One of my most memorable dining experiences is from a roadside stand on the outskirts of Phnom Penh, Cambodia.
After exploring much of the city and rest of the country during a journalism stint, it was time for me to head on to South Korea. I wasn’t really ready to leave, as I had grown to appreciate the laid back, friendly nature of Cambodians.
But it wasn’t my decision to make. To celebrate the great times I had in Cambodia, my new friend Mao Lada took me for a surprise dinner feast before heading off to the airport.
Together, with my friend Sarah, the three of us set out towards the airport. We passed by all the usual streets where rickety restaurants served up local Khmer cuisine. Soon we were on the outskirts of the city, nearing the airport.
Finally, Mao Lada pulled over on the side of the road to a place where local food stands had sprouted up, selling their delicacies to the locals who were all headed home after a long days work.

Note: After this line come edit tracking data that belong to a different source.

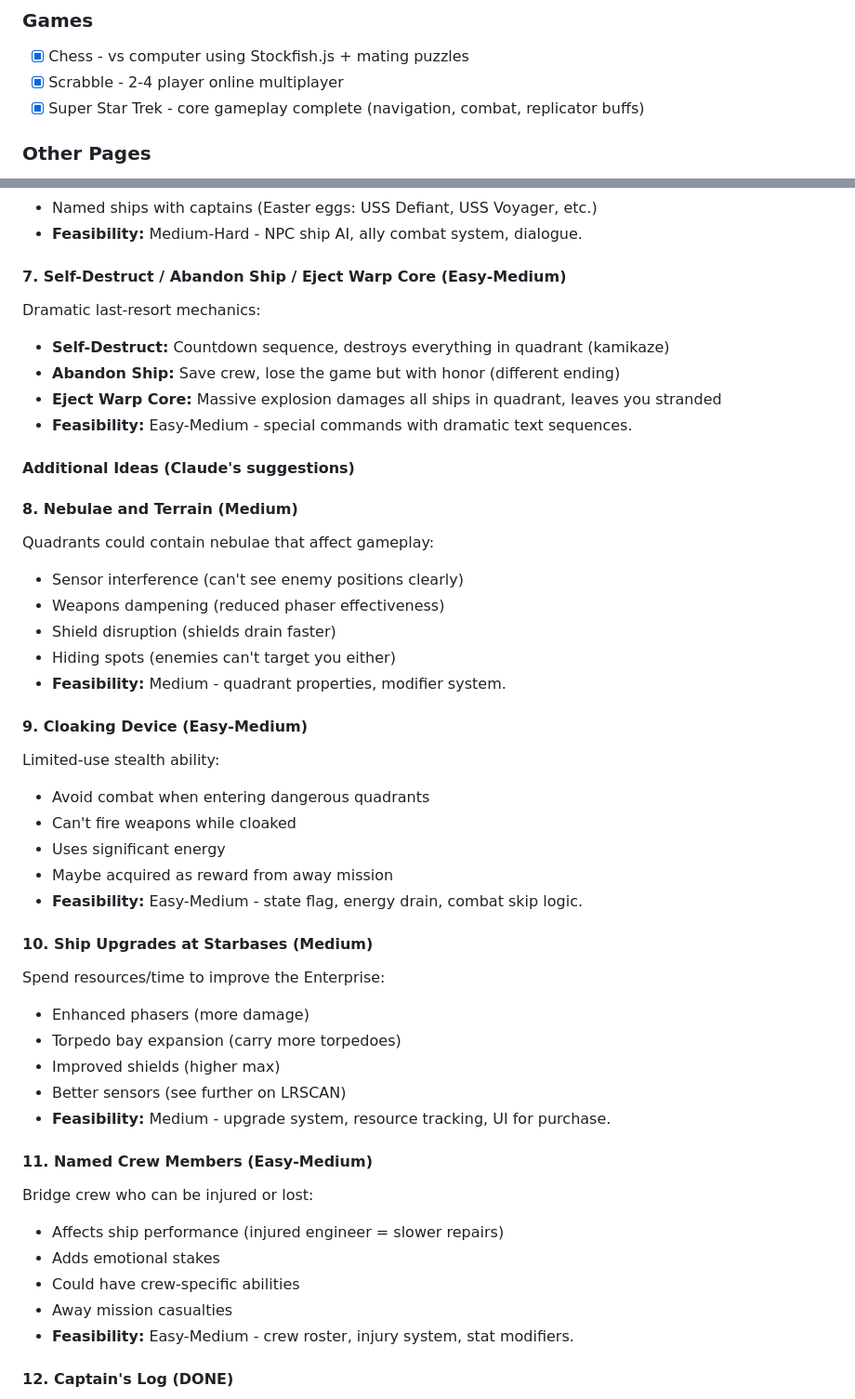
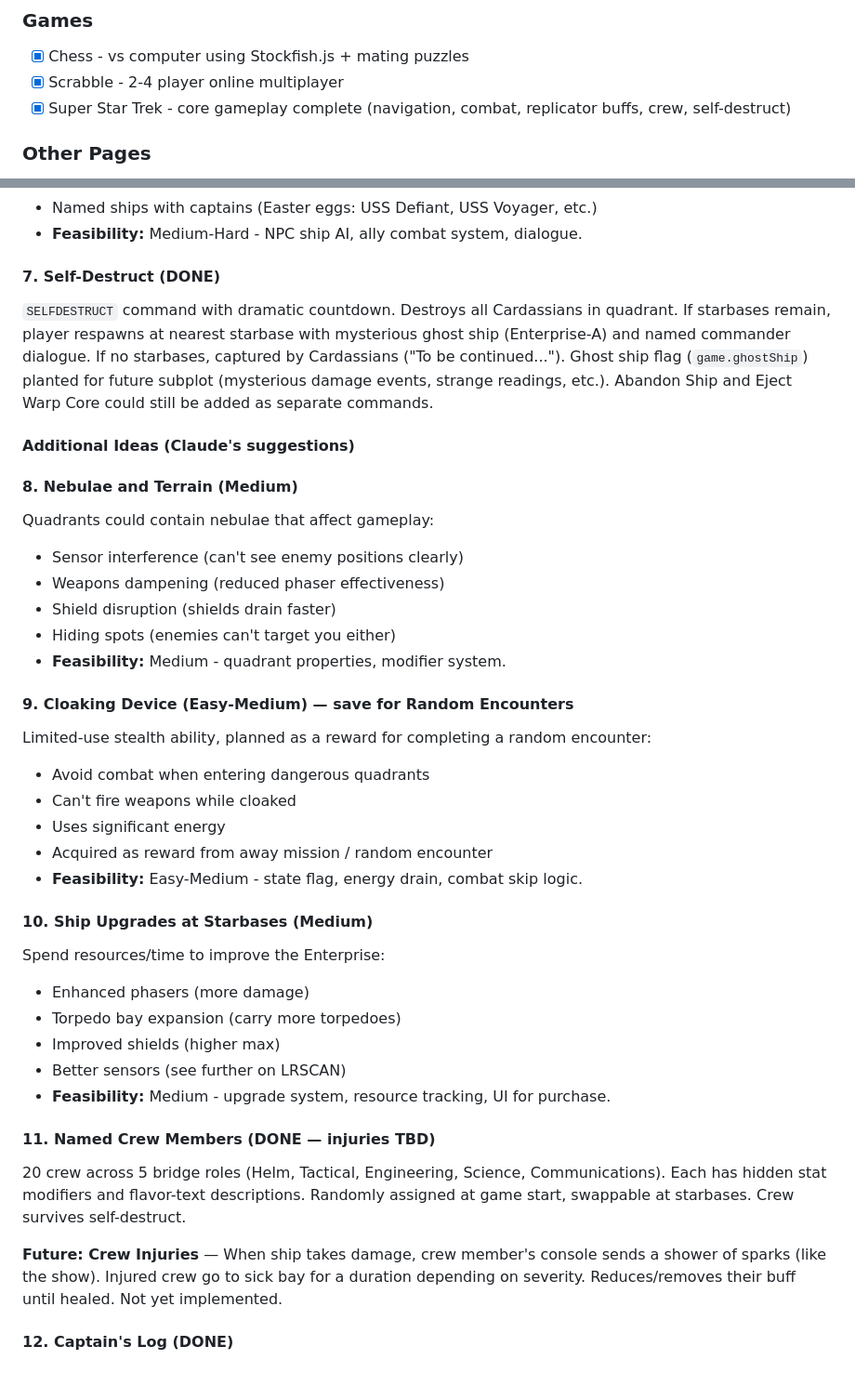
Before and after one commit to ntgoeb/nino-dot-buzz, a Markdown page: instructions.md, 2 parts joined by grey strips. Shown at 93% size. Rendered like a GitHub page; blank space fills up the shorter version.

```diff
--- a/instructions.md
+++ b/instructions.md
@@ -58,7 +58,7 @@ nino.buzz is a fun personal website with a retro 90s aesthetic (Comic Sans, neon
 ### Games
 - [x] Chess - vs computer using Stockfish.js + mating puzzles
 - [x] Scrabble - 2-4 player online multiplayer
-- [x] Super Star Trek - core gameplay complete (navigation, combat, replicator buffs)
+- [x] Super Star Trek - core gameplay complete (navigation, combat, replicator buffs, crew, self-destruct)
 
 ### Other Pages
 - [x] Links page - curated list of quirky/interesting websites
@@ -260,12 +285,8 @@ Other Federation vessels fighting in the war:
 - Named ships with captains (Easter eggs: USS Defiant, USS Voyager, etc.)
 - **Feasibility:** Medium-Hard - NPC ship AI, ally combat system, dialogue.
 
-#### 7. Self-Destruct / Abandon Ship / Eject Warp Core (Easy-Medium)
-Dramatic last-resort mechanics:
-- **Self-Destruct:** Countdown sequence, destroys everything in quadrant (kamikaze)
-- **Abandon Ship:** Save crew, lose the game but with honor (different ending)
-- **Eject Warp Core:** Massive explosion damages all ships in quadrant, leaves you stranded
-- **Feasibility:** Easy-Medium - special commands with dramatic text sequences.
+#### 7. Self-Destruct (DONE)
+`SELFDESTRUCT` command with dramatic countdown. Destroys all Cardassians in quadrant. If starbases remain, player respawns at nearest starbase with mysterious ghost ship (Enterprise-A) and named commander dialogue. If no starbases, captured by Cardassians ("To be continued..."). Ghost ship flag (`game.ghostShip`) planted for future subplot (mysterious damage events, strange readings, etc.). Abandon Ship and Eject Warp Core could still be added as separate commands.
 
 #### Additional Ideas (Claude's suggestions)
 
@@ -277,12 +298,12 @@ Quadrants could contain nebulae that affect gameplay:
 - Hiding spots (enemies can't target you either)
 - **Feasibility:** Medium - quadrant properties, modifier system.
 
-#### 9. Cloaking Device (Easy-Medium)
-Limited-use stealth ability:
+#### 9. Cloaking Device (Easy-Medium) — save for Random Encounters
+Limited-use stealth ability, planned as a reward for completing a random encounter:
 - Avoid combat when entering dangerous quadrants
 - Can't fire weapons while cloaked
 - Uses significant energy
-- Maybe acquired as reward from away mission
+- Acquired as reward from away mission / random encounter
 - **Feasibility:** Easy-Medium - state flag, energy drain, combat skip logic.
 
 #### 10. Ship Upgrades at Starbases (Medium)
@@ -293,13 +314,10 @@ Spend resources/time to improve the Enterprise:
 - Better sensors (see further on LRSCAN)
 - **Feasibility:** Medium - upgrade system, resource tracking, UI for purchase.
 
-#### 11. Named Crew Members (Easy-Medium)
-Bridge crew who can be injured or lost:
-- Affects ship performance (injured engineer = slower repairs)
-- Adds emotional stakes
-- Could have crew-specific abilities
-- Away mission casualties
-- **Feasibility:** Easy-Medium - crew roster, injury system, stat modifiers.
+#### 11. Named Crew Members (DONE — injuries TBD)
+20 crew across 5 bridge roles (Helm, Tactical, Engineering, Science, Communications). Each has hidden stat modifiers and flavor-text descriptions. Randomly assigned at game start, swappable at starbases. Crew survives self-destruct.
+
+**Future: Crew Injuries** — When ship takes damage, crew member's console sends a shower of sparks (like the show). Injured crew go to sick bay for a duration depending on severity. Reduces/removes their buff until healed. Not yet implemented.
 
 #### 12. Captain's Log (DONE)
 Manual notepad via LOG command - opens modal textarea for personal notes. Notes persist with SAVE and display on game resume. Future: holodeck-themed save/load language.
```
Also changed, not shown: other parts of instructions.md (+25 -0 lines).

With bigger smiles than usual, and many looks of surprise, myself and Sarah followed Mao Lada to an available wooden platform that would serve as our table. Mao Lada quickly left us and ordered food in Khmer, returning with a wry smile, ensuring that we’d enjoy what we were about to eat.
As the sun was getting lower to the horizon, we received our drinks and appetizers. The drink of the night? Fermented palm juice. Somewhat rancid in smell, and very potent. This moonshine packed a punch.

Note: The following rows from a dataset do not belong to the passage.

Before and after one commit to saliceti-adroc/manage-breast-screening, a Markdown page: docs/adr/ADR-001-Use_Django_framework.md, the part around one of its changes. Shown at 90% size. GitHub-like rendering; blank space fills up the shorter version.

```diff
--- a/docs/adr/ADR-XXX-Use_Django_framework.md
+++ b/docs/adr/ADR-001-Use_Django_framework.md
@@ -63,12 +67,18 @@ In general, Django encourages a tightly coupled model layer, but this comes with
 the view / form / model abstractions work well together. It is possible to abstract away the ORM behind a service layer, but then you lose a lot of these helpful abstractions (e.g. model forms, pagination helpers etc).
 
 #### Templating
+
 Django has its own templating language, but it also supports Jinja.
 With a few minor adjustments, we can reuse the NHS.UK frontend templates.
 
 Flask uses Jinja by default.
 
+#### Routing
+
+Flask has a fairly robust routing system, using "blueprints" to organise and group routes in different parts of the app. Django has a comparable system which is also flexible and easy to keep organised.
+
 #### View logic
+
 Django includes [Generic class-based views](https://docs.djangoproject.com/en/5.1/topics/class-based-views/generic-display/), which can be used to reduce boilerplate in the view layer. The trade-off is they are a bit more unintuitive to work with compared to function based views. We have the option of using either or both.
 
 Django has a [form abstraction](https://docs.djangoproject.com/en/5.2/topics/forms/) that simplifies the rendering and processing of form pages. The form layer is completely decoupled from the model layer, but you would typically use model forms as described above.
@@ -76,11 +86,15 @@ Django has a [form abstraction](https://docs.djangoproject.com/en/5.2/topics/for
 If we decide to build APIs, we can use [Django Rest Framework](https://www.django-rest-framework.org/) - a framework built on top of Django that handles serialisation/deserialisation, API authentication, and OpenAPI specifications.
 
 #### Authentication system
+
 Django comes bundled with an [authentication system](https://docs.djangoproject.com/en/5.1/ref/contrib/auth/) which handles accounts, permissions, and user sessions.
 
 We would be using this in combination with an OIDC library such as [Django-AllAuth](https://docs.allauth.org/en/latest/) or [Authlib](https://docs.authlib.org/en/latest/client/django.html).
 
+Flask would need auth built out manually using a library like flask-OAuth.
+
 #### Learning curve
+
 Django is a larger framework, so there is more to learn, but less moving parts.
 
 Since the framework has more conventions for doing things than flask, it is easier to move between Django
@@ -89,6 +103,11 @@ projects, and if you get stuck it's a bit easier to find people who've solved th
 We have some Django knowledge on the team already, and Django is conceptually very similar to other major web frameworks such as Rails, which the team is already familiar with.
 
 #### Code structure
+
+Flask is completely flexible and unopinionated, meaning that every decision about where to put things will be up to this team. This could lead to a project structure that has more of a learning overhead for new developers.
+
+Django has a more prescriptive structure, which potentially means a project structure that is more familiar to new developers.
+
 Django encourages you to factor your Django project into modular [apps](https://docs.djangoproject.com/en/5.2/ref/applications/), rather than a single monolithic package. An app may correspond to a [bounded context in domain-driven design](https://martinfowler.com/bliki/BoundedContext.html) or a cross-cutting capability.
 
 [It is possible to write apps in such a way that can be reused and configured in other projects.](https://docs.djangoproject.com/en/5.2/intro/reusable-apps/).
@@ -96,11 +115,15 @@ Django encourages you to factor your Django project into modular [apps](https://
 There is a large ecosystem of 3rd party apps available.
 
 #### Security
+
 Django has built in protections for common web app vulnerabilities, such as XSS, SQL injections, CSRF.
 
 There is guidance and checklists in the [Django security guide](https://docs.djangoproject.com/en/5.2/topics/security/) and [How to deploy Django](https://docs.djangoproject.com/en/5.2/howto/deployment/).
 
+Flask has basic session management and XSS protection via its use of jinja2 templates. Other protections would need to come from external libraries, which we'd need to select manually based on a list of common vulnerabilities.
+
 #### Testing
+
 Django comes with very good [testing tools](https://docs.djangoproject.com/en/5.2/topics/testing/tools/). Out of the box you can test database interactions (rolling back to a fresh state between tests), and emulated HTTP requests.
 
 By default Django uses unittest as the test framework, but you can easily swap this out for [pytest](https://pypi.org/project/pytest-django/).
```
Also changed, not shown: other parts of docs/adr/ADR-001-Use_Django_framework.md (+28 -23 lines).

As strong as it was, I found myself drinking plenty as were were eating unripe banana slices – with peels left on. They tasted like sawdust, even after dousing them in soy sauce. We appreciated the effort and awaited the next course.
Soon after, massive chunks of meat arrived. They looked like big red chicken legs. Nice. What was it though? Mao Lada informed us they were toad legs. Nice! Never had toad before. Sarah gingerly picked at the bone to get the good meat off, while I followed Mao Lada’s approach of eating the whole thing – bones and all.

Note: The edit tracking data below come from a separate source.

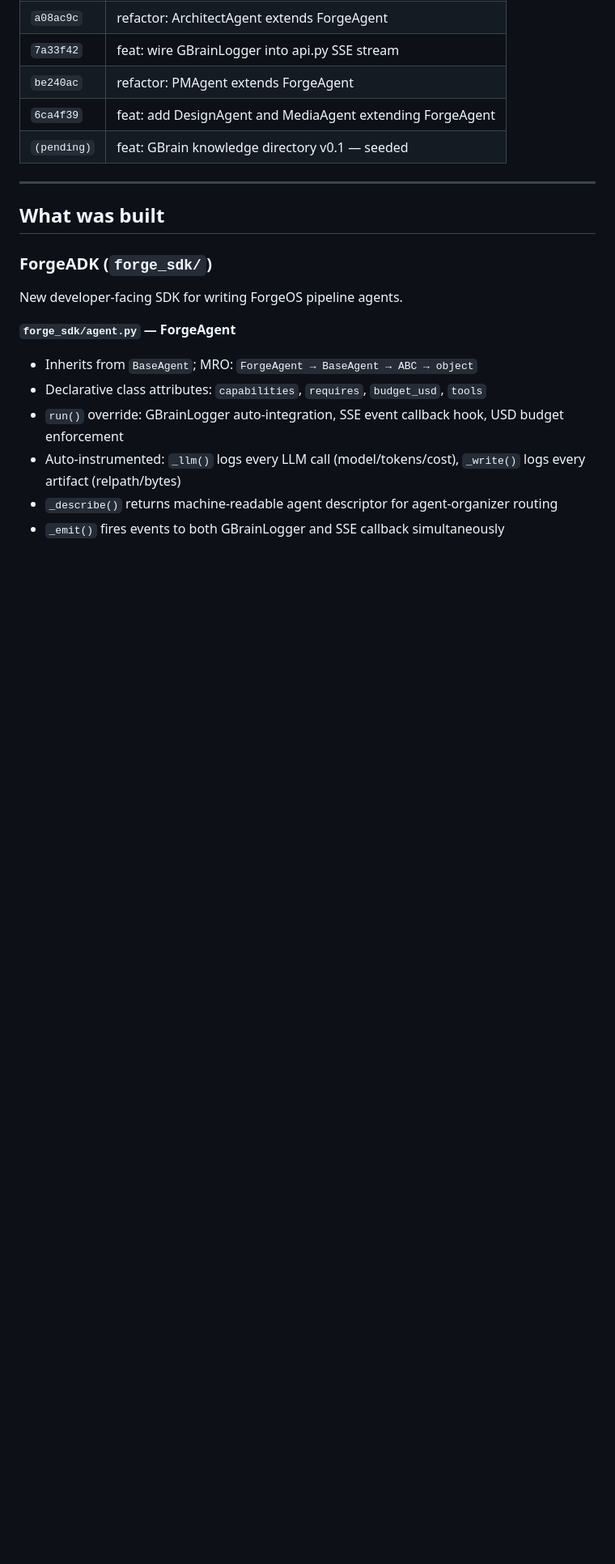
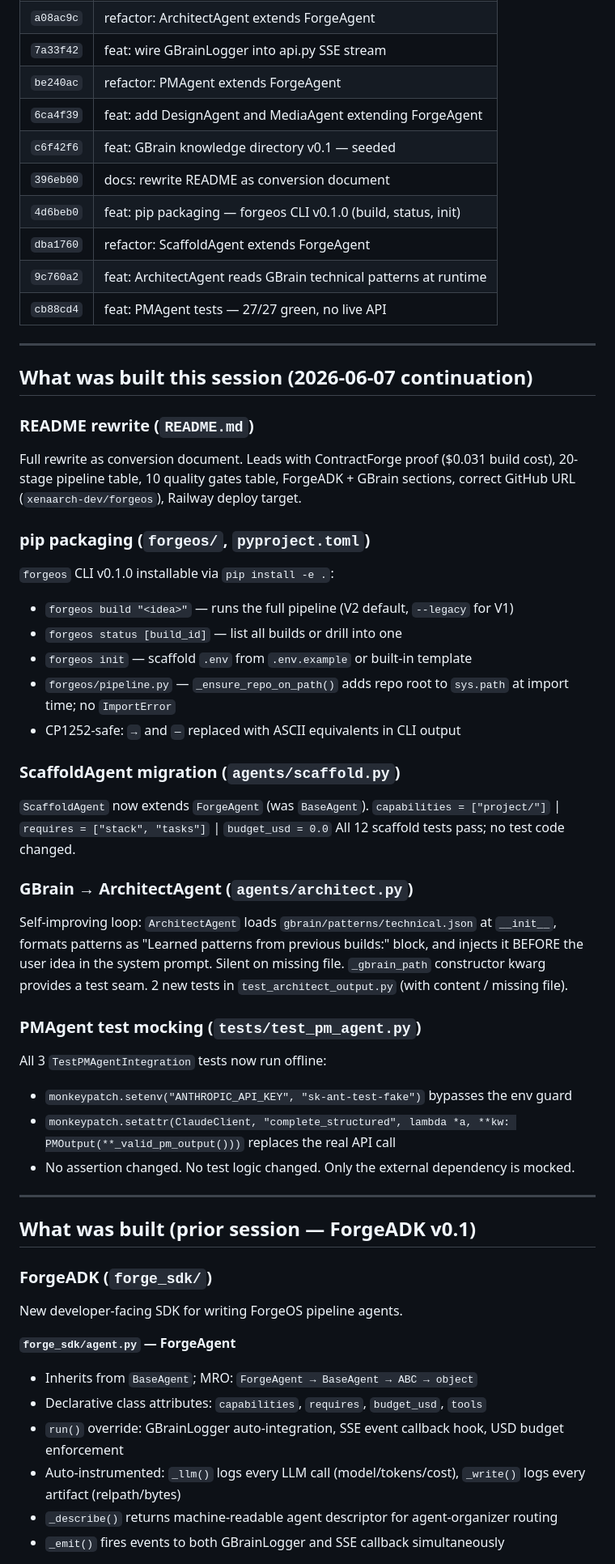
Before and after one commit to xenaarch-dev/forgeos, a Markdown page: STATE.md, the part around one of its changes. Shown at 81% size. GitHub-like rendering; blank space fills up the shorter version.

```diff
--- a/STATE.md
+++ b/STATE.md
@@ -16,11 +16,55 @@
 | `7a33f42` | feat: wire GBrainLogger into api.py SSE stream |
 | `be240ac` | refactor: PMAgent extends ForgeAgent |
 | `6ca4f39` | feat: add DesignAgent and MediaAgent extending ForgeAgent |
-| `(pending)` | feat: GBrain knowledge directory v0.1 — seeded |
+| `c6f42f6` | feat: GBrain knowledge directory v0.1 — seeded |
+| `396eb00` | docs: rewrite README as conversion document |
+| `4d6beb0` | feat: pip packaging — forgeos CLI v0.1.0 (build, status, init) |
+| `dba1760` | refactor: ScaffoldAgent extends ForgeAgent |
+| `9c760a2` | feat: ArchitectAgent reads GBrain technical patterns at runtime |
+| `cb88cd4` | feat: PMAgent tests — 27/27 green, no live API |
 
 ---
 
-## What was built
+## What was built this session (2026-06-07 continuation)
+
+### README rewrite (`README.md`)
+
+Full rewrite as conversion document. Leads with ContractForge proof ($0.031 build cost),
+20-stage pipeline table, 10 quality gates table, ForgeADK + GBrain sections, correct
+GitHub URL (`xenaarch-dev/forgeos`), Railway deploy target.
+
+### pip packaging (`forgeos/`, `pyproject.toml`)
+
+`forgeos` CLI v0.1.0 installable via `pip install -e .`:
+- `forgeos build "<idea>"` — runs the full pipeline (V2 default, `--legacy` for V1)
+- `forgeos status [build_id]` — list all builds or drill into one
+- `forgeos init` — scaffold `.env` from `.env.example` or built-in template
+- `forgeos/pipeline.py` — `_ensure_repo_on_path()` adds repo root to `sys.path` at import time; no `ImportError`
+- CP1252-safe: `→` and `—` replaced with ASCII equivalents in CLI output
+
+### ScaffoldAgent migration (`agents/scaffold.py`)
+
+`ScaffoldAgent` now extends `ForgeAgent` (was `BaseAgent`).
+`capabilities = ["project/"]` | `requires = ["stack", "tasks"]` | `budget_usd = 0.0`
+All 12 scaffold tests pass; no test code changed.
+
+### GBrain → ArchitectAgent (`agents/architect.py`)
+
+Self-improving loop: `ArchitectAgent` loads `gbrain/patterns/technical.json` at `__init__`,
+formats patterns as "Learned patterns from previous builds:" block, and injects it BEFORE
+the user idea in the system prompt. Silent on missing file. `_gbrain_path` constructor kwarg
+provides a test seam. 2 new tests in `test_architect_output.py` (with content / missing file).
+
+### PMAgent test mocking (`tests/test_pm_agent.py`)
+
+All 3 `TestPMAgentIntegration` tests now run offline:
+- `monkeypatch.setenv("ANTHROPIC_API_KEY", "sk-ant-test-fake")` bypasses the env guard
+- `monkeypatch.setattr(ClaudeClient, "complete_structured", lambda *a, **kw: PMOutput(**_valid_pm_output()))` replaces the real API call
+- No assertion changed. No test logic changed. Only the external dependency is mocked.
+
+---
+
+## What was built (prior session — ForgeADK v0.1)
 
 ### ForgeADK (`forge_sdk/`)
 
```
Also changed, not shown: other parts of STATE.md (+23 -8 lines).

Crunch crunch. Not bad. Bones had a bit of flavour. I can do this. IT was going well, I was getting really into it. Then I got to the toad knee, big bones and extra crunch. My teeth couldn’t handle it. Lacking the jaw power, I succumbed to the toad knee and proceeded to eat the rest of the meat only.
Could it get any better? Sitting at the side of the road eating toad legs and getting drunk on palm juice. It sure could! Next up was the grand finale – frogs. Lots and lots of little frogs. All fried up into crispy creations.
Now these were much smaller than the toad legs, but the special surprise was that we were eating the entire frogs. Heads, legs, spines – everything. Bring on more soy sauce and more fermented palm juice please!
Being skinny, these fried frogs were somewhat greasy and tasted, well, fried. I felt sorry for them as they had all obviously just been dumped into a boiling vat of oil and fried alive. But that didn’t stop me from eating more than a dozen of them. It was a real experience with a couple of great friends.
One of those meals I’ll never forget and would be happy to repeat should I ever meet up with my old friend in Cambodia again.